Green said this removal comes from a deep-seated taboo we hold of death, and it is this morbid notion that the YHC hopes to disrupt. On Nov. 18, the group will host a “Death Cafe” — a space meant for confronting the major existential questions, especially those our society neglects to discuss.

“We live in a culture where we don’t talk about these things, they’re just not appropriate,” Green added. “We are doing the the Death Cafe to have a space where we can speak very frankly about thoughts on death. It is such an essential topic, and there should be places to talk about it.”

For Green, death is an immutable and ever present part of our lives, and, as such, it warrants discussion. Green hopes that the Cafe will normalize the topic among Yalies and encourage greater confrontation with the taboo.

On cemeteries, Green says that they should be seen not as places of fear but as sacred grounds. They are settings where the living can interact with the dead and remember them — and that remembrance, Green says, is how humanists find peace beyond death.

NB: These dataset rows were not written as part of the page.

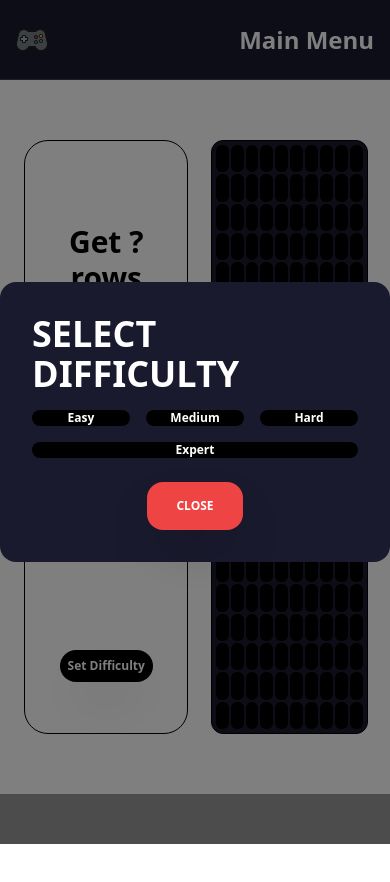
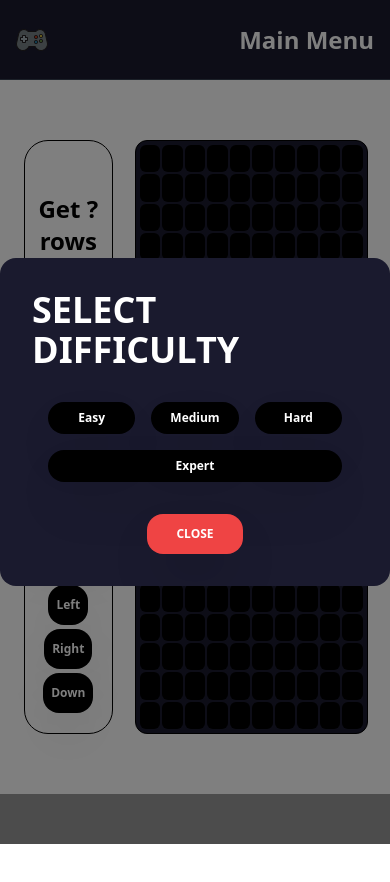
Before and after one commit to Yalilix/GameHub, a React (Vite) app: page /#/tetro in a window 390 px wide. Shown: the top 882 px of the page. Built offline with nearby package versions, Linux system fonts and the light colour scheme.

Commit message:
adjusted the difficulty picker styling, added actionButton component and included left, right, and down buttons for mobile views

```diff
--- /dev/null
+++ b/src/components/ActionButton.jsx
@@ -0,0 +1,10 @@
+export const ActionButton = ({ onClick, text }) => {
+  return (
+    <button
+      className="bg-black text-white hover:bg-white hover:border hover:border-black hover:text-black w-fit p-2 font-semibold rounded-2xl gap-2 md:text-2xl sm:text-lg text-xs shadow-2xl h-10"
+      onClick={onClick}
+    >
+      {text}
+    </button>
+  );
+};
--- a/src/components/DifficultyPicker.jsx
+++ b/src/components/DifficultyPicker.jsx
@@ -1,12 +1,12 @@
 export const DifficultyPicker = ({ setFn }) => {
   const levels = ['Easy', 'Medium', 'Hard', 'Expert'];
   return (
-    <div className="mb-4 flex flex-wrap gap-4 rounded-lg md:h-14 sm:h-12 h-10 justify-center">
+    <div className="flex flex-wrap gap-4 rounded-lg justify-center p-4">
       {levels.map((e, index) => {
         return (
           <button
             key={index}
-            className="flex-1 min-w-[5rem] bg-black text-white hover:bg-white hover:border hover:border-black hover:text-black font-semibold rounded-2xl md:text-xl sm:text-lg text-xs shadow-2xl"
+            className="flex-1 min-w-[5rem] md:h-12 sm:h-10 h-8 bg-black text-white hover:bg-white hover:border hover:border-black hover:text-black font-semibold rounded-2xl md:text-lg sm:text-base text-xs shadow-2xl"
             onClick={() => setFn(e)}
           >
             {e}
--- a/src/games/Tetro/Tetro.jsx
+++ b/src/games/Tetro/Tetro.jsx
@@ -3,6 +3,8 @@ import Page from '../../components/Page';
 import './tetroStyle.css';
 import Modal from '../../components/Modal';
 import { DifficultyPicker } from '../../components/DifficultyPicker';
+import { ActionButton } from '../../components/ActionButton';
+import { useMediaQuery } from '@mui/material';
 
 let intervalObj = null;
 
@@ -13,6 +15,8 @@ export const Tetro = () => {
       Array.from({ length: 10 }, () => createCell())
     );
   };
+
+  const isMobile = useMediaQuery('(max-width:600px)');
 
   const [board, setBoard] = useState(getDefaultBoard());
   const [gameOver, setGameOver] = useState(false);
@@ -119,6 +123,7 @@ export const Tetro = () => {
       }
       return;
     }
+
     genereteRandomShape();
     let numFixedBlock = 0;
     intervalObj = setInterval(() => {
@@ -236,11 +241,24 @@ export const Tetro = () => {
 
   useEffect(() => {
     if (difficulty === null) {
+      // Clear the interval
       clearInterval(intervalObj);
       intervalObj = null;
-      setBoard(getDefaultBoard());
-      boardRef.current = getDefaultBoard();
+
+      // Reset the board
+      const defaultBoard = getDefaultBoard();
+      setBoard(defaultBoard);
+      boardRef.current = defaultBoard;
+
+      // Reset game state
       setRowsFilled(0);
+      // setGameOver(false);
+      setGameWin(false);
+      setGameEnd(false);
+
+      // Reset block references
+      curBlock.current = { fix: false, blocks: [] };
+      fixedBlockCountRef.current = 0;
     }
   }, [difficulty]);
 
@@ -250,24 +268,33 @@ export const Tetro = () => {
         <Modal setFail={null} text={'Select Difficulty'}>
           <DifficultyPicker setFn={setDifficulty} />
           <button
-            className="bg-red-500 text-white hover:bg-red-700 hover:border w-24 font-semibold rounded-2xl gap-2 md:text-2xl sm:text-lg text-xs shadow-2xl h-12"
+            className="bg-red-500 text-white hover:bg-red-700 hover:border w-24 font-semibold rounded-2xl gap-2 md:text-2xl sm:text-lg text-xs shadow-2xl h-10"
             onClick={() => setDifficulty('Easy')}
           >
             CLOSE
           </button>
         </Modal>
       )}
-      <div className="tetro-view flex flex-col items-center justify-around ml-6 pt-8 pl-2 pr-2 border border-black rounded-3xl">
-        <span className="font-semibold text-3xl text-center">
+      <div className="tetro-view flex flex-col items-center justify-around ml-6 pt-8 pl-1 pr-1 border border-black rounded-3xl w-1/3">
+        <span className="font-semibold sm:text-3xl text-2xl text-center">
           Get {difficulty === null ? '?' : getRules()} rows filled to win
         </span>
-        <span className="text-xl mt-12"> Rows filled: {rowsFilled}</span>
+        <span className="sm:text-xl text-base mt-12 text-center">
+          Rows filled: {rowsFilled}
+        </span>
         <button
           className="bg-black text-white hover:bg-white hover:border hover:border-black hover:text-black w-fit p-2 font-semibold rounded-2xl gap-2 md:text-2xl sm:text-lg text-xs shadow-2xl"
           onClick={() => setDifficulty(null)}
         >
           Set Difficulty
         </button>
+        {isMobile && (
+          <div className="flex justify-center flex-wrap gap-1">
+            <ActionButton onClick={moveLeft} text="Left" />
+            <ActionButton onClick={moveRight} text="Right" />
+            <ActionButton onClick={moveDown} text="Down" />
+          </div>
+        )}
       </div>
       <div
         className="tetro-view parent-tetro flex flex-col border border-black bg-deepNavy gap-0.5 p-1 rounded-xl"
```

“For humanists, that is how we live on — through the work we’ve done, the memories we’ve created, and the lives of those we’ve touched,” Green told me. “Cemeteries are not to be feared or made a joke of but to be honored. In visiting, you’re honoring the lives of your fellow human beings.”

For most people there will always be something tangible — a plaque, an urn, or an alter — that will help the living remember them. In a cemetery, that tangible memorabilia is a rectangular plot of land dug into the earth, and a humble slab of stone that reads: “I lived, I died, and now I am here.”

The earliest settlers of New Haven understood our innate need for this connection when they chose the Green as a burial ground, but as the times changed, so did their needs. They constructed a larger plot of land that is set apart from the original town, yet still remains deeply intertwined within it. It was a spot respected across the world, known for its innovation, its beauty and its reverence.

A city and its university grew around the spot, and the cemetery changed again. Rather than being wholly revered, it was often questioned or ignored. But among those who frequent its rows, then and now, nothing has changed. Within its sandstone walls, the Grove Street Cemetery remains what it was intended to be: a resting place. For some, it is place of thought, others, of history, and for the dead, a place of sleep.

Regardless of politics or status or origin, the great equivalency of death unites us in our own mortality. We all share an innate desire to live, to remember and, when the time comes for us all, to rest in peace.

Ryan Gittler ryan.gittler@yale.edu .